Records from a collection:
⁂
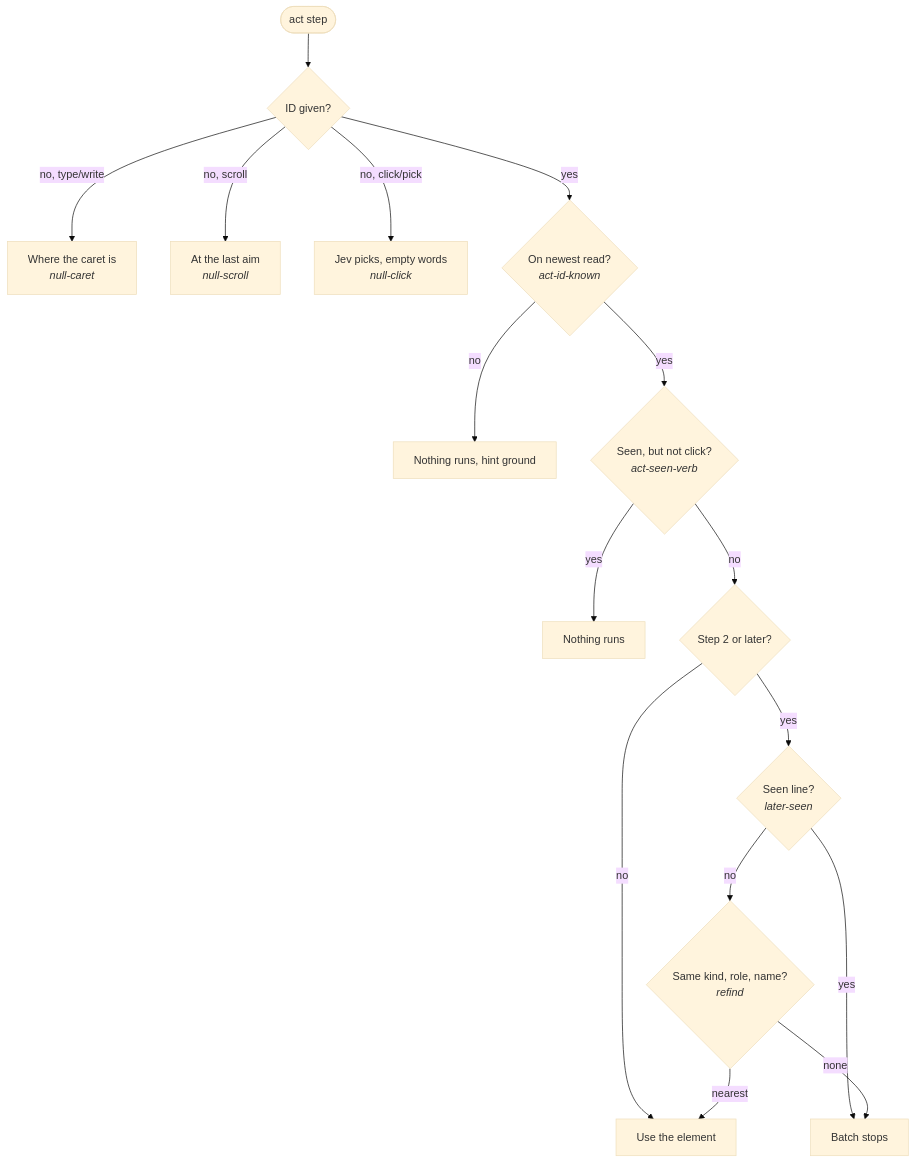
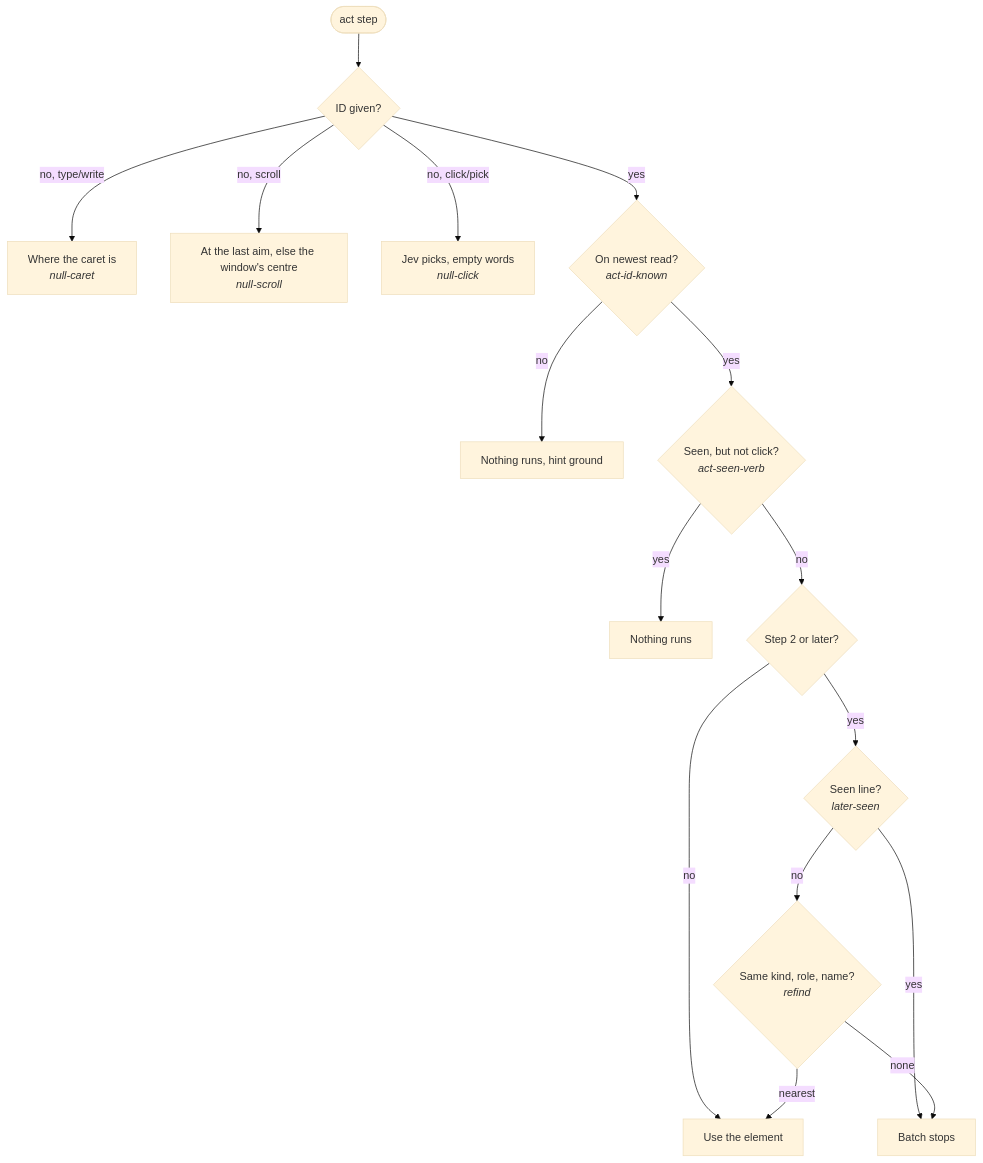
The sixth of 16 diagrams in docs/actions-trees.md (znat/parrotflow), drawn with Mermaid (base theme) before and after one commit. The commit also changed other lines of this file and 5 other files, not shown here.

````diff
--- a/docs/actions-trees.md
+++ b/docs/actions-trees.md
@@ -135,20 +135,20 @@
 ```mermaid
 flowchart TD
   classDef prompt stroke-dasharray: 5 5
   classDef user stroke-width:3px
   A0([act step]) --> Q1{"ID given?"}
   Q1 -->|no, type/write| N1["Where the caret is<br/><i>null-caret</i>"]
-  Q1 -->|no, scroll| N2["At the last aim<br/><i>null-scroll</i>"]
+  Q1 -->|no, scroll| N2["At the last aim, else the window's centre<br/><i>null-scroll</i>"]
   Q1 -->|no, click/pick| N3["Jev picks, empty words<br/><i>null-click</i>"]
   Q1 -->|yes| Q2{"On newest read?<br/><i>act-id-known</i>"}
   Q2 -->|no| X1["Nothing runs, hint ground"]
   Q2 -->|yes| Q3{"Seen, but not click?<br/><i>act-seen-verb</i>"}
   Q3 -->|yes| X2["Nothing runs"]
   Q3 -->|no| Q4{"Step 2 or later?"}
   Q4 -->|no| T1["Use the element"]
   Q4 -->|yes| Q5{"Seen line?<br/><i>later-seen</i>"}
   Q5 -->|yes| X3["Batch stops"]
   Q5 -->|no| Q6{"Same kind, role, name?<br/><i>refind</i>"}
   Q6 -->|none| X3
   Q6 -->|nearest| T1
 ```
````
⁂
* **WHAT TO PRODUCE**
Reproduce the data word for word, excluding its pictures.

* **EXERCISE SOLUTION**
The sixth of 16 diagrams in docs/actions-trees.md (znat/parrotflow), drawn with Mermaid (base theme) before and after one commit. The commit also changed other lines of this file and 5 other files, not shown here.

````diff
--- a/docs/actions-trees.md
+++ b/docs/actions-trees.md
@@ -135,20 +135,20 @@
 ```mermaid
 flowchart TD
   classDef prompt stroke-dasharray: 5 5
   classDef user stroke-width:3px
   A0([act step]) --> Q1{"ID given?"}
   Q1 -->|no, type/write| N1["Where the caret is<br/><i>null-caret</i>"]
-  Q1 -->|no, scroll| N2["At the last aim<br/><i>null-scroll</i>"]
+  Q1 -->|no, scroll| N2["At the last aim, else the window's centre<br/><i>null-scroll</i>"]
   Q1 -->|no, click/pick| N3["Jev picks, empty words<br/><i>null-click</i>"]
   Q1 -->|yes| Q2{"On newest read?<br/><i>act-id-known</i>"}
   Q2 -->|no| X1["Nothing runs, hint ground"]
   Q2 -->|yes| Q3{"Seen, but not click?<br/><i>act-seen-verb</i>"}
   Q3 -->|yes| X2["Nothing runs"]
   Q3 -->|no| Q4{"Step 2 or later?"}
   Q4 -->|no| T1["Use the element"]
   Q4 -->|yes| Q5{"Seen line?<br/><i>later-seen</i>"}
   Q5 -->|yes| X3["Batch stops"]
   Q5 -->|no| Q6{"Same kind, role, name?<br/><i>refind</i>"}
   Q6 -->|none| X3
   Q6 -->|nearest| T1
 ```
````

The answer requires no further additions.